▶ _DIRECTIONS FOR THIS TASK_: All lines in the material with the string "keyword" should be listed.

▶ _TASK INPUT_:
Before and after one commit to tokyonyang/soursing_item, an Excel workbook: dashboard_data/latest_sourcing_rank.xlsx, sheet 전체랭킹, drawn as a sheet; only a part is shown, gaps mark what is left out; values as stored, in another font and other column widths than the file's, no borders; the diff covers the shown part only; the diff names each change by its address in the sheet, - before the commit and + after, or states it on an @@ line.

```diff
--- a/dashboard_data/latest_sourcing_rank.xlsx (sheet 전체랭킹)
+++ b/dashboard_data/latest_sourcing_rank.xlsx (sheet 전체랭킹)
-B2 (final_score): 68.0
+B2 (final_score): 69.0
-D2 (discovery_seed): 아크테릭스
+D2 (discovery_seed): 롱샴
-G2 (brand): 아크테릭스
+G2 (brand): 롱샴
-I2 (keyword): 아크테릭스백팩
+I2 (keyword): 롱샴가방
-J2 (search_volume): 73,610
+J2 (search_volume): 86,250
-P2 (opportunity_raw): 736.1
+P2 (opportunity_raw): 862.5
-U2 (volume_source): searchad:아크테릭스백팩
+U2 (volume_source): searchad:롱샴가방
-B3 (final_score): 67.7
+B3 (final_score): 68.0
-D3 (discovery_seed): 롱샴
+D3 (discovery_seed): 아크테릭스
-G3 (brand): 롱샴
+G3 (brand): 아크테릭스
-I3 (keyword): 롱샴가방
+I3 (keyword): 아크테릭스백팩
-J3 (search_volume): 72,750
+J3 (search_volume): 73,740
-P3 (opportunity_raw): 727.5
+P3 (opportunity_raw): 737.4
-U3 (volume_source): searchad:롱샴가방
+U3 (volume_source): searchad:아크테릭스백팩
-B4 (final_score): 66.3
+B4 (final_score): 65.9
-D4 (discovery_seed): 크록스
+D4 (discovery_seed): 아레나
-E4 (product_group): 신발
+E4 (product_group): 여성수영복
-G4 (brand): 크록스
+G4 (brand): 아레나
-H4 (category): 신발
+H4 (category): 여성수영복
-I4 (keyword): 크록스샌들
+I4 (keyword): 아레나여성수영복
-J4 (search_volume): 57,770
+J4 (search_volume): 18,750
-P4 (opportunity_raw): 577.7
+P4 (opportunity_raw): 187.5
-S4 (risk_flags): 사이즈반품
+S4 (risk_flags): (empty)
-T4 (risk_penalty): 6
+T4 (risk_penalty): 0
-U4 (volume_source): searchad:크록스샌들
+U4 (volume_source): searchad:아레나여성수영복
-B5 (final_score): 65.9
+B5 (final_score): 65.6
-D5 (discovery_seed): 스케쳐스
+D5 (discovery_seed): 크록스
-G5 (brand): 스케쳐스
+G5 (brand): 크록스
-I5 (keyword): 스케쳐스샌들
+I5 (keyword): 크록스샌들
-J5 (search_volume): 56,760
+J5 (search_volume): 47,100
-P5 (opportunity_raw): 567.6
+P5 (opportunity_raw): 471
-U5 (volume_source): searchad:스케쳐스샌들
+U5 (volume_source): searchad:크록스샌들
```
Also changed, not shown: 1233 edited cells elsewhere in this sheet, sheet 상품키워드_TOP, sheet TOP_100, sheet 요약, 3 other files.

▶ _EXERCISE SOLUTION_:
-I2 (keyword): 아크테릭스백팩
+I2 (keyword): 롱샴가방
-I3 (keyword): 롱샴가방
+I3 (keyword): 아크테릭스백팩
-I4 (keyword): 크록스샌들
+I4 (keyword): 아레나여성수영복
-I5 (keyword): 스케쳐스샌들
+I5 (keyword): 크록스샌들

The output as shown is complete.